Bengali literature denotes the body of writings in the Bengali language. The earliest extant work in Bengali literature is the Charyapada, a collection of Buddhist mystic songs dating back to the 10th and 11th centuries, thereafter, the timeline of Bengali literature is divided into two periods − medieval and modern. Novels were introduced to Bengali literature in the mid-19th century, Rabindranath Tagore, poet, playwright, novelist, painter, essayist, musician, and social reformer, is the best known figure of Bengali literature to the world. He won the Nobel Prize for Literature in 1913, after the post-partition era, Bengali literature comprises literature of erstwhile East Pakistan and modern-day Bangladesh and of West Bengal. The first works in Bengali, written in new Bengali, appeared between 10th and 12th centuries C. E and it is generally known as the Charyapada. These are mystic songs composed by various Buddhist seer-poets, Luipada, Kanhapada, Kukkuripada, Chatilpada, Bhusukupada, Kamlipada, Dhendhanpada, Shantipada, Shabarapada etc, the famous Bengali linguist Haraprasad Shastri discovered the palm leaf Charyapada manuscript in the Nepal Royal Court Library in 1907. Pre-Chaitanya or Early Vaishnava literature denotes the literature of the preceding the time of Chaitanya Mahaprabhu. Sri Krishna Kirtana was written by Boru Chandidas in the half of 14th century CE. It is considered as the second oldest work of Bengali literature after Charyapada, the 15th century is marked by the emergence of Vaishnava lyrical poetry or the padavali in Bengal. The poetry of Vidyapati, the great Maithili poet, though not written in Bengali and he flourished in the modern-day Darbhanga district of Bihar, India in the 14th century. His Vaishnava lyrics became very popular among the masses of Bengal, the first major Bengali poet to write Vaishnava lyrics was Chandidas, who belong to the modern-day Birbhum district, Paschimbanga in the 15th century. Chandidas is also known for his humanist proclamation—Sabar upare manush satya, tahar upare nai —The supreme truth is man, the Bengali translations of two great Sanskrit texts the Bhagavata Purana and the Ramayana played a crucial role in the development of Middle Bengali literature. Maladhar Basu’s Sri Krishna Vijaya, which is chiefly a translation of the 10th and 11th cantos of the Bhagavata Purana, is the earliest Bengali narrative poem that can be assigned to a definite date, Maladhar Basu flourished in the modern-day Bardhaman district of Paschimbanga in the 15th century. Composed between 1473 and 1480 C. E, Sri Krishna Vijaya is also the oldest Bengali narrative poem of the Krishna legend. The Ramayana, under the title of Sri Rama Panchali, more known as the Krittibasi Ramayana, was translated by Krittibas Ojha who belonged to the modern-day Nadia district. He also, like Maladhar Basu, flourished in the 15th century, post-Chaitanya or Late Vaishnava literature denotes the literature of the time succeeding the time of Chaitanya Mahaprabhu. These include, biographies of Chaitanya by Gaudiya Vaishnava scholar-poets and later Vaishnava Padavali with a subgenre based on the life of Chaitanya. Major figures of the Late Vaishnava literature are Krishnadasa Kaviraja, Vrindavana Dasa Thakura, Jayananda, Govindadasa, Jnandada, there are also minor Mangalkāvyas known as Shivāyana, Kālikā Mangal, Rāya Mangal, Shashtī Mangal, Sītalā Mangal and Kamalā Mangal etc

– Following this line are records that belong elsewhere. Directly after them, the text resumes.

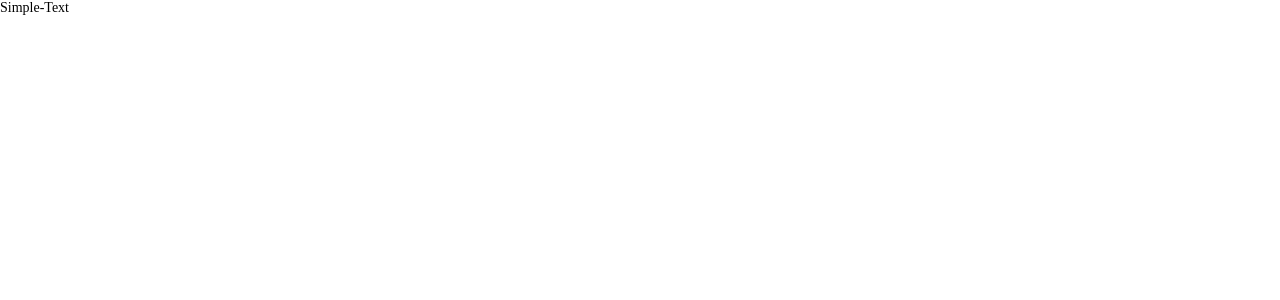
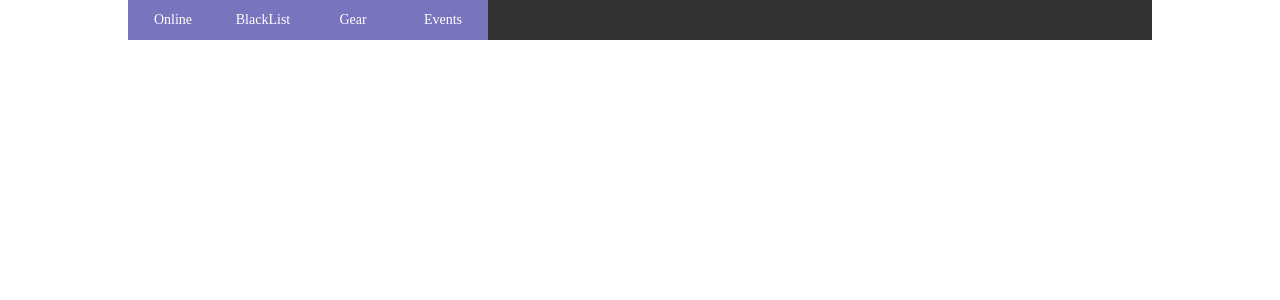
Before and after one commit to marutkin/omiveenl2tool, a React app in the folder l2tool/: page / in a window 1280 px wide. Shown: the top 300 px of the page. Built offline with nearby package versions, Linux system fonts and the light colour scheme.

Commit message:
Add navigation

```diff
--- a/l2tool/src/js/index.js
+++ b/l2tool/src/index.js
@@ -1,6 +1,6 @@
 
 import React from 'react';
 import ReactDOM from 'react-dom';
-import App from './components/App';
+import App from './js/App';
 
 ReactDOM.render(<App />, document.getElementById('js-appContainer'));
--- /dev/null
+++ b/l2tool/src/js/App.js
@@ -0,0 +1,24 @@
+
+import React from 'react';
+import Navigation from './components/Navigation';
+import styles from './../sass/styles.scss';
+
+class App extends React.Component {
+
+  constructor(props) {
+    super(props);
+    this.state = {
+      sectionNames: ["Online","BlackList","Gear","Events"]
+    };
+  }
+
+  render() {
+    return (
+      <main className={styles["main-container"]}>
+        <Navigation sections={this.state.sectionNames} />
+      </main>
+    );
+  }
+}
+
+export default App;
--- a/l2tool/src/js/components/App.js
+++ /dev/null
@@ -1,13 +0,0 @@
-
-import React from 'react';
-import styles from './../../sass/styles.scss';
-
-function App() {
-  return (
-    <main className={styles["main-container"]}>
-      Simple-Text
-    </main>
-  );
-}
-
-export default App;
--- /dev/null
+++ b/l2tool/src/js/components/Navigation.js
@@ -0,0 +1,17 @@
+
+import React from 'react';
+import styles from './../../sass/styles.scss';
+
+function NavigationItem(props) {
+  return <div className={styles["nav-container__item"]}>{props.name}</div>;
+}
+
+function Navigation(props) {
+  return (
+    <nav className={styles["nav-container"]}>
+      { props.sections.map((item, i) => <NavigationItem key={i} name={item}/>) }
+    </nav>
+  );
+}
+
+export default Navigation;
--- /dev/null
+++ b/l2tool/src/sass/navigation.scss
@@ -0,0 +1,30 @@
+
+.nav-container {
+
+  display: flex;
+  flex-flow: row nowrap;
+  justify-content: flex-start;
+  align-items: center;
+
+  height: 40px;
+  background: #333;
+
+  &__item {
+
+    cursor: pointer;
+    color: #fff;
+    background: #9891f9b3;
+    width: 90px;
+    height: 40px;
+
+    display: flex;
+    justify-content: center;
+    align-items: center;
+
+    &:hover {
+      background: #5d54dceb;
+    }
+
+  }
+
+}
--- a/l2tool/src/sass/styles.scss
+++ b/l2tool/src/sass/styles.scss
@@ -1,8 +1,13 @@
+
+@import './navigation.scss';
 
 * {
   margin: 0;
   padding: 0;
 }
+
 .main-container {
   font-size: 14px;
+  max-width: 1024px;
+  margin: 0 auto;
 }
--- a/l2tool/webpack.config.js
+++ b/l2tool/webpack.config.js
@@ -16,7 +16,7 @@ const extractSass = new ExtractTextPlugin({
 
 const config = {
   entry: {
-    app: './src/js/index.js'
+    app: './src/index.js'
   },
   output: {
     filename: 'bundle.js',
```
Also changed, not shown: l2tool/public/index.html (added, +13 -0 lines).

Nabanarikunjara, one of the themes of Mediaeval Vishnava lyrics, engraved on a temple pillar at Bishnupur, Bankura.